▸ **TASK GOAL**
When a line of the entries contains the word "card", report that line.

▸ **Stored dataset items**
□ □ □

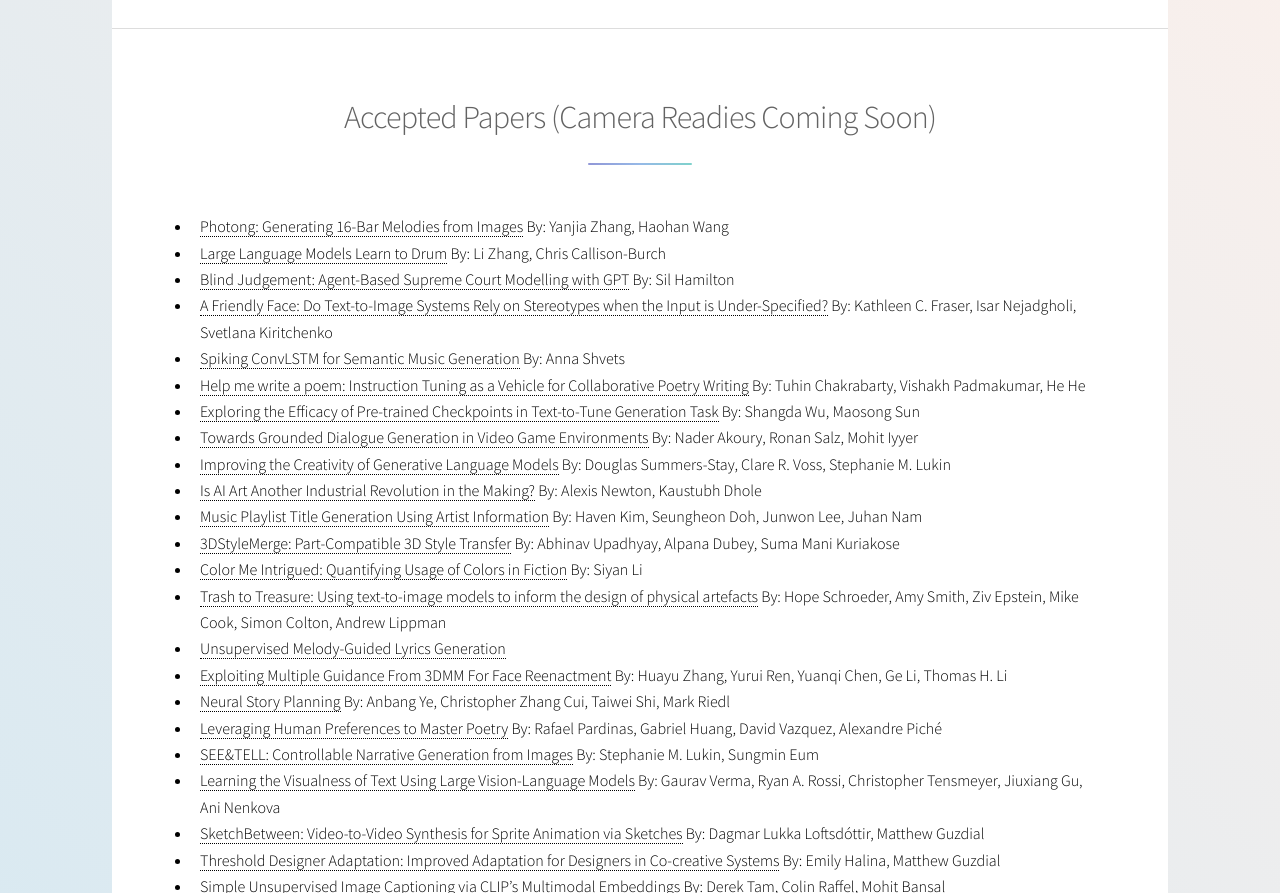
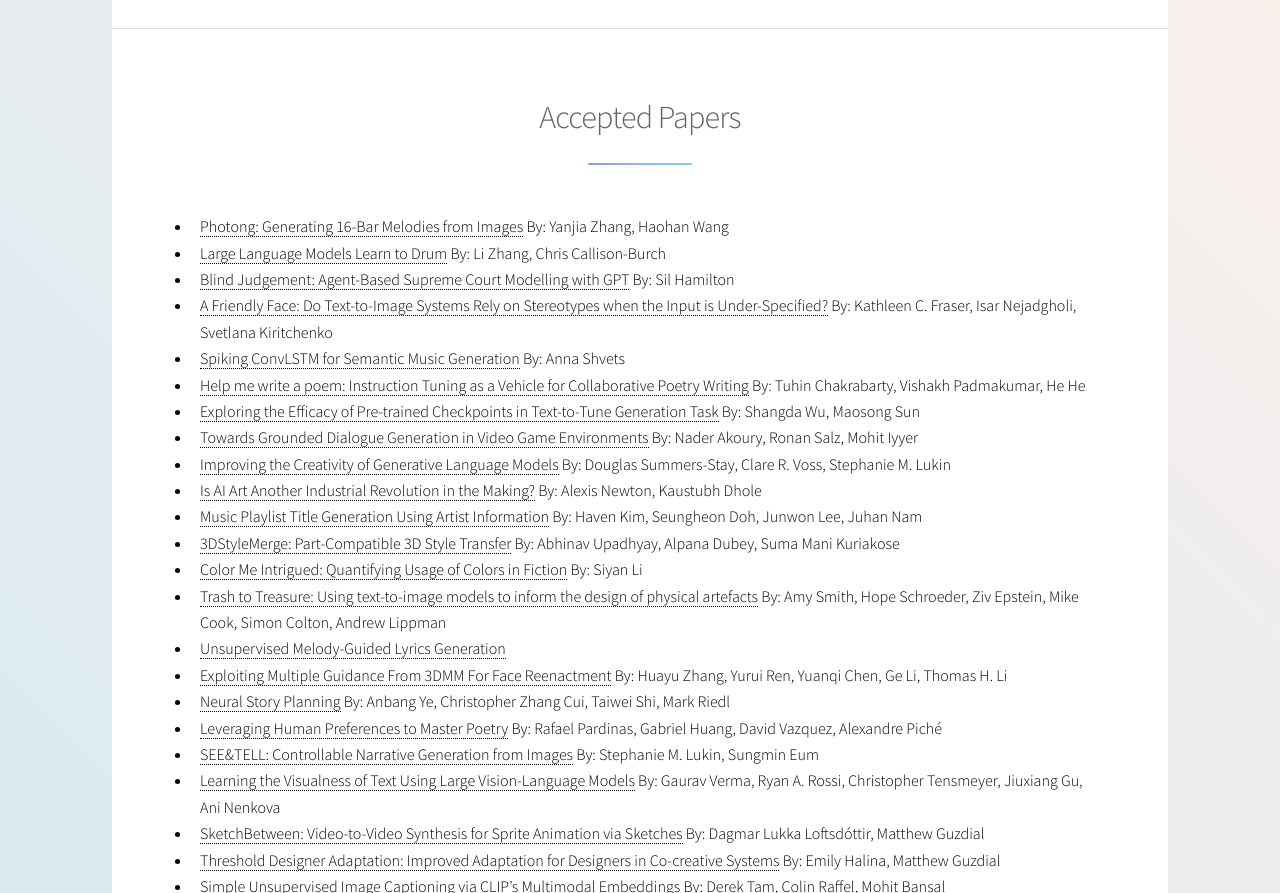
Before and after one commit to creativeai-ws/creativeai-ws.github.io, a plain HTML site: page index.html in a window 1280 px wide. Shown: the part 1709-2602 px from the top of the page. Drawn offline with Linux system fonts and the light colour scheme; files whose address does not match are found by name.

Commit message:
correct an author order

```diff
--- a/index.html
+++ b/index.html
@@ -140,7 +140,7 @@
 							<section id='accepted' class='main'>
 								<header class="major">
 											<center>
-											<h2>Accepted Papers (Camera Readies Coming Soon)</h2>
+											<h2>Accepted Papers</h2>
 											</center>
 										</header>
 								<ul>
@@ -157,7 +157,7 @@
 <li><a href="https://openreview.net/forum?id=nmtmjfJQLS">Music Playlist Title Generation Using Artist Information</a> By: Haven Kim, Seungheon Doh, Junwon Lee, Juhan Nam</li>
 <li><a href="https://openreview.net/forum?id=AtGBXiOAGY">3DStyleMerge: Part-Compatible 3D Style Transfer</a> By: Abhinav Upadhyay, Alpana Dubey, Suma Mani Kuriakose</li>
 <li><a href="https://openreview.net/forum?id=tqCf3xklDG">Color Me Intrigued: Quantifying Usage of Colors in Fiction</a> By: Siyan Li</li>
-<li><a href="https://openreview.net/forum?id=wm0WZPnhTC">Trash to Treasure: Using text-to-image models to inform the design of physical artefacts</a> By: Hope Schroeder, Amy Smith, Ziv Epstein, Mike Cook, Simon Colton, Andrew Lippman</li>
+<li><a href="https://openreview.net/forum?id=wm0WZPnhTC">Trash to Treasure: Using text-to-image models to inform the design of physical artefacts</a> By: Amy Smith, Hope Schroeder, Ziv Epstein, Mike Cook, Simon Colton, Andrew Lippman</li>
 <li><a href="">Unsupervised Melody-Guided Lyrics Generation</a></li>
 <li><a href="https://openreview.net/forum?id=vuqI2p_ZQT">Exploiting Multiple Guidance From 3DMM For Face Reenactment</a> By: Huayu Zhang, Yurui Ren, Yuanqi Chen, Ge Li, Thomas H. Li</li>
 <li><a href="https://openreview.net/forum?id=cLBEKlu5WZK">Neural Story Planning</a> By: Anbang Ye, Christopher Zhang Cui, Taiwei Shi, Mark Riedl</li>
```
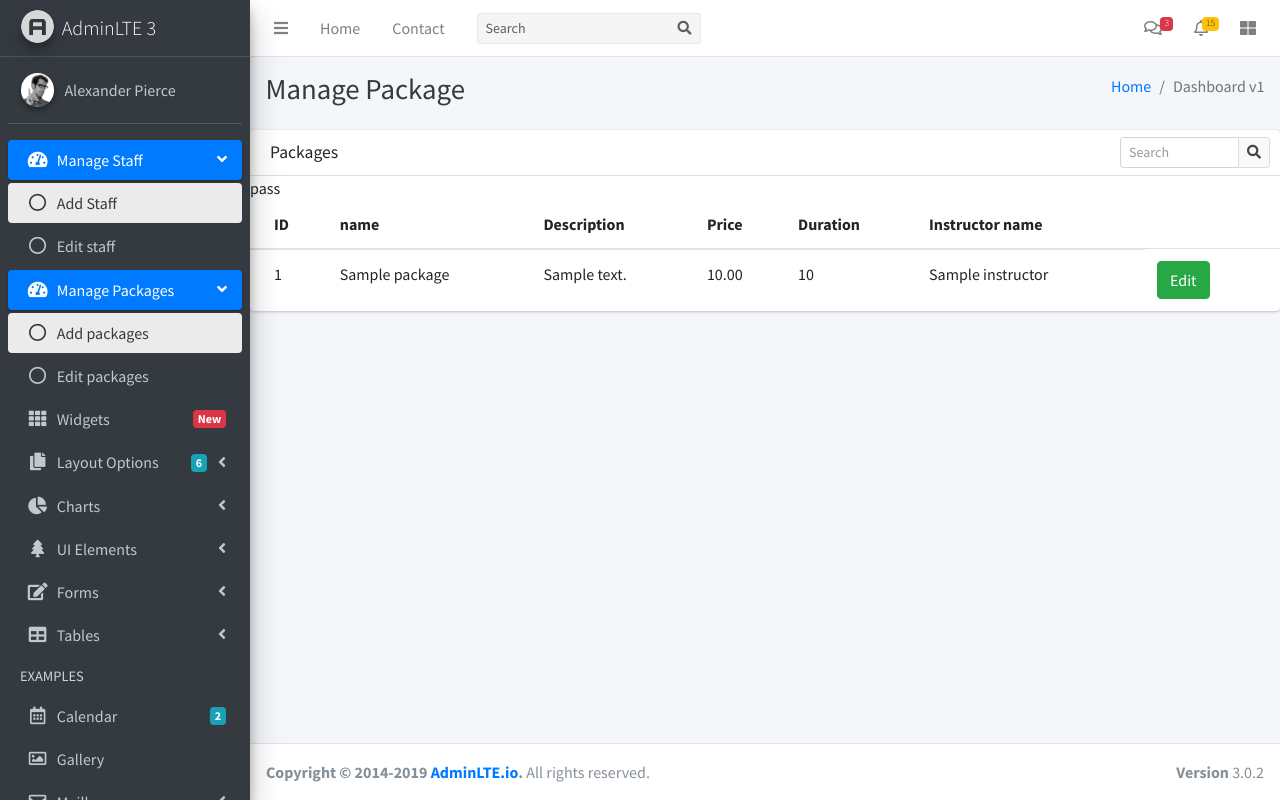
After one commit to muhd-shafeen-34/Driving-School-Management-System, a Django app: page /manage_package in a window 1280 px wide. The commit adds this page. Run offline with Django 5.2, Linux system fonts and the light colour scheme; tables that the repository leaves empty hold one stand-in row (values such as "Sample post"); some libraries are stand-ins or nearby versions.

Commit message:
added packages package view functions

```diff
--- a/App/Admin_Views.py
+++ b/App/Admin_Views.py
@@ -71,3 +71,28 @@ def edit_staff_save(request):
         except:
              messages.error(request,"Editing data failed")
              return HttpResponseRedirect('/edit_staff/'+staff_id)
+
+def add_package(request):
+    return render(request, 'App/Admin/add_package_template.html')
+
+def add_package_save(req):
+    if req.method != 'POST':
+        return HttpResponse("adding package is failed")
+    else:
+        name = req.POST.get('name')
+        desc = req.POST.get('desc')
+        price = req.POST.get('price')
+        duration = req.POST.get('duration')
+        try:
+            package = models.Package.objects.create(name=name, description=desc, price=price, duration=duration)
+            package.save()
+
+            messages.success(req,"Successfully added package")
+            return HttpResponseRedirect('add_package')
+        except:
+            return HttpResponseRedirect('add_package')
+
+
+def manage_package(request):
+    packages = models.Package.objects.all()
+    return render(request,'App/Admin/manage_package_template.html',{'packages':packages})
--- a/App/models.py
+++ b/App/models.py
@@ -52,3 +52,13 @@ class Student(models.Model):
 
     def __str__(self):
         return self.name
+
+class Package(models.Model):
+    instructor = models.ForeignKey(Instructor, on_delete=models.SET_NULL, null=True, blank=True)# Many instructors can be assigned to a package
+    name = models.CharField(max_length=255)
+    description = models.TextField()
+    price = models.DecimalField(max_digits=10, decimal_places=2)
+    duration = models.IntegerField(help_text="Duration in days")
+
+    def __str__(self):
+        return self.name
--- a/App/urls.py
+++ b/App/urls.py
@@ -25,8 +25,11 @@ urlpatterns = [
     path('register',views.student_register, name='register'),
     path('admin_home',Admin_Views.admin_dashboard,name='admin_home'),
     path('add_staff',Admin_Views.add_staff,name='add_staff'),
+    path('add_package',Admin_Views.add_package,name='add_package'),
     path('add_staff_save',Admin_Views.add_staff_save,name='add_staff_save'),
+    path('add_package_save',Admin_Views.add_package_save,name='add_package_save'),
     path('manage_staff',Admin_Views.manage_staff,name='manage_staff'),
+    path('manage_package',Admin_Views.manage_package,name='manage_package'),
     path('edit_staff/<str:staff_id>',Admin_Views.edit_staff,name='edit_staff'),
     path('edit_staff_save',Admin_Views.edit_staff_save,name='edit_staff_save'),
     path('staff_home',Staff_Views.staff_dashboard,name='staff_home'),
--- a/DSM/settings.py
+++ b/DSM/settings.py
@@ -92,7 +92,7 @@ WSGI_APPLICATION = 'DSM.wsgi.application'
 DATABASES = {
     'default': {
         'ENGINE': 'django.db.backends.postgresql',
-        'NAME': 'helloworld',
+        'NAME': 'swiggy',
         'USER': 'postgres',
         'PASSWORD': 'root',
         'HOST': 'localhost',
--- /dev/null
+++ b/DSM/templates/App/Admin/manage_package_template.html
@@ -0,0 +1,66 @@
+{% extends 'App/Admin/base.html' %}
+{% block page_title %} Manage Package {% endblock page_title %}
+{% block main_content %}
+<!-- main content -->
+<div class="row">
+    <div class="col-12">
+      <div class="card">
+        <div class="card-header">
+          <h3 class="card-title">Packages</h3>
+
+          <div class="card-tools">
+            <div class="input-group input-group-sm" style="width: 150px;">
+              <input type="text" name="table_search" class="form-control float-right" placeholder="Search">
+
+              <div class="input-group-append">
+                <button type="submit" class="btn btn-default"><i class="fas fa-search"></i></button>
+              </div>
+            </div>
+          </div>
+        </div>
+        <!-- /.card-header -->
+        <div class="card-body table-responsive p-0">
+          <table class="table table-hover text-nowrap">
+            <thead>
+              <tr>
+                <th>ID</th>
+                <th>name</th>
+                <th>Description</th>
+                <th>Price</th>
+                <th>Duration</th>
+                <th>Instructor name</th>
+              </tr>
+            </thead>
+            <tbody>
+                {% for package in packages %}
+            <tr>
+                <td>{{ package.id }}</td>
+                <td>{{ package.name }}</td>
+                <td>{{ package.description }}</td>
+                <td>{{ package.price }}</td>
+                <td>{{ package.duration }}</td>
+                {% if package.instructor_id %}
+
+                <td>{{ package.instructor.name }}</td>
+                {% else %}
+                <td>Instructor not assigned</td>
+                {% endif %}
+                <td><a href="/edit_package/{{ package.id }}" class="btn btn-success">Edit</a></td>
+                {% if package.instructor_id == NULL %}
+                <td><a href="/assign_instructor/{{ package.id }}" class="btn btn-success">Assign</a></td>
+                {% else %}
+                pass
+                {% endif %}
+            </tr>
+              {% endfor %}
+            </tbody>
+          </table>
+        </div>
+        <!-- /.card-body -->
+      </div>
+      <!-- /.card -->
+    </div>
+  </div>
+  <!-- /.row -->
+{% endblock main_content %}
+<!-- /.content -->
--- a/DSM/templates/App/Admin/sidebar_template.html
+++ b/DSM/templates/App/Admin/sidebar_template.html
@@ -63,13 +63,13 @@
               </a>
               <ul class="nav nav-treeview">
                 <li class="nav-item">
-                  <a href="/assign_instructor" class="nav-link active">
+                  <a href="/add_package" class="nav-link active">
                     <i class="far fa-circle nav-icon"></i>
                     <p>Add packages</p>
                   </a>
                 </li>
                 <li class="nav-item">
-                  <a href="/edit_staff" class="nav-link">
+                  <a href="/manage_package" class="nav-link">
                     <i class="far fa-circle nav-icon"></i>
                     <p>Edit packages</p>
                   </a>
```
Also changed, not shown: DSM/templates/App/Admin/add_package_template.html (added, +66 -0 lines), App/migrations/0001_initial.py, App/migrations/0002_alter_customuser_last_login.py (deleted).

□ □ □

▸ **THE COMPLETED TASK**
+      <div class="card">
+        <div class="card-header">
+          <h3 class="card-title">Packages</h3>
+          <div class="card-tools">
+        <!-- /.card-header -->
+        <div class="card-body table-responsive p-0">
+        <!-- /.card-body -->
+      <!-- /.card -->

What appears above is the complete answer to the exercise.